Port KC has agreed to lay down its arms in an effort to cooperate with the economic development ceasefire between Kansas and Missouri.
On Monday, the development committee of the Port Authority of Kansas City’s board unanimously approved a measure intended to mirror its incentives with those available in Kansas.
It’s an important move because Port KC potentially could have stood in the way of a recent agreement between Kansas Gov. Laura Kelly and Missouri Gov. Mike Parson. For years, Kansas City-area economic developers on both sides of the state line have offered tax breaks to companies hopping State Line Road — a heavily criticized process because the moves rarely created new jobs for the region.

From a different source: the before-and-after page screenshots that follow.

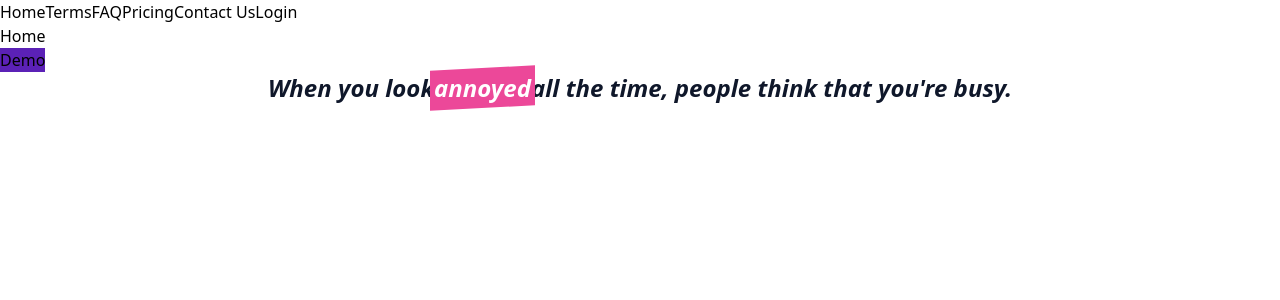
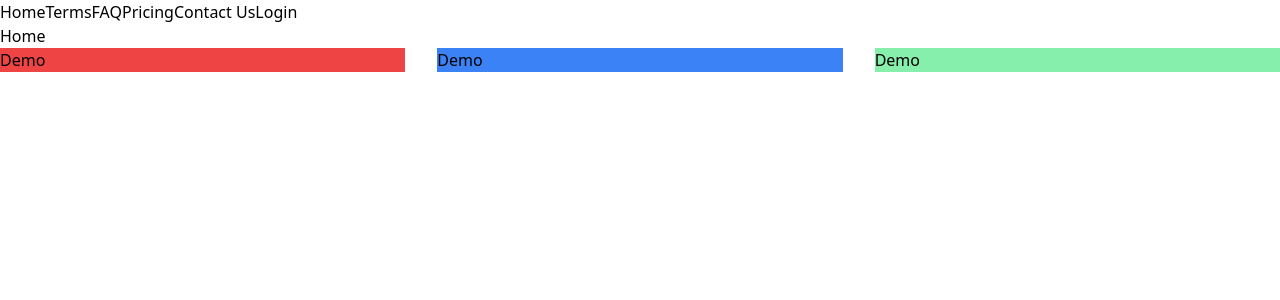
Before and after one commit to HenryBJ/web.wepromolink.com, a React (Create React App) app: page / in a window 1280 px wide. Shown: the top 300 px of the page. Built offline with nearby package versions, Linux system fonts and the light colour scheme.

Commit message:
Theme color set

```diff
--- a/public/index.html
+++ b/public/index.html
@@ -4,7 +4,7 @@
     <meta charset="utf-8" />
     <link rel="icon" href="%PUBLIC_URL%/favicon.ico" />
     <meta name="viewport" content="width=device-width, initial-scale=1" />
-    <meta name="theme-color" content="#000000" />
+    <meta name="theme-color" content="#ffab48" />
     <meta
       name="description"
       content="Web site created using create-react-app"
--- a/src/pages/Home/index.tsx
+++ b/src/pages/Home/index.tsx
@@ -3,14 +3,11 @@ export default function Home() {
   return (
     <>
       <h1>Home</h1>
-      <button className="bg-violet-800 hover:bg-violet-500 active:bg-violet-900 focus:outline-none focus:ring focus:ring-violet-300">Demo</button>
-      <blockquote className="text-2xl font-semibold italic text-center text-slate-900">
-        When you look
-        <span className="before:block before:absolute before:-inset-1 before:-skew-y-3 before:bg-pink-500 relative inline-block">
-          <span className="relative text-white">annoyed</span>
-        </span>
-        all the time, people think that you're busy.
-      </blockquote>
+      <div className="columns-1 md:columns-2 md:hover:columns-3 lg:columns-3 gap-8">
+        <div className="bg-red-500">Demo</div>
+        <div className="bg-blue-500">Demo</div>
+        <div className="bg-green-300">Demo</div>
+      </div>
     </>
 
   )
```
Also changed, not shown: public/manifest.json.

Kelly’s Aug. 2 executive order ending subsidies for companies in Missouri border counties specifically called out the port authority. In it, she warned she may rescind her order if Missouri-side governments, including the port authority, offered incentives that exceeded what’s available in Kansas.
The border war truce, which goes into effect Aug. 28, will end state incentives for companies that hop the state line without creating new jobs. But it doesn’t necessarily address what Kansas officials perceive as a persisting imbalance: In Kansas, economic developers can offer local property tax abatement for a period of up to 10 years. In Missouri, that limit is 25 years.
Newly inaugurated Kansas City Mayor Quinton Lucas recently announced he would introduce a city council ordinance that would limit local property tax abatements to 10 years to correspond with the cap in Kansas. John Stamm, the mayor’s chief of staff, said the administration was drafting that ordinance this week.
Port KC is the city’s only incentive-awarding agency outside the umbrella of economic development organizations controlled by the Economic Development Corporation of Kansas City. That creates the potential for developers to approach the port in an effort to get around the border war truce.
But board members on Monday said they had no intention of going against the spirit of the bi-state agreement.
“This is probably appropriate as we are a state agency,” board member Linda Clark said. “So we need to get in line with the governor.”
Under Missouri law, Port KC is a political subdivision of the state, though board members are appointed by the Kansas City mayor.
Jon Stephens, president and CEO of Port KC, said the agency could “proactively recruit” businesses from the Kansas side of the border.
“But I know that is not the intent of this organization, nor should it be the intent of this organization,” he said at the meeting. “This organization is committed to growing the economy of Kansas City, Missouri, growing jobs and opportunity in Kansas City, Missouri, but not at the expense of the greater Kansas City metro area.”
The resolution passed by the port authority committee on Monday is expected to be approved by the full board later this month. It states that the organization “unequivocally supports” ending the border war for the greater good of the region. But the resolution included a caveat: In it, Port KC “recognizes that it cannot prohibit its tenants from marketing or leasing space to employers based in other states, counties and cities.”
Stephens said he will attend a summit held by Parson and Kelly on Tuesday morning. The governors plan to celebrate the economic development truce, even as both Kansas and Missouri continue efforts to recruit businesses across the state line before the Aug. 28 deadline.
The Hall Family Foundation estimates the border war has cost Missouri and Kansas taxpayers a combined $335 million to shuffle some 12,000 jobs across the state line between 2011 and 2018.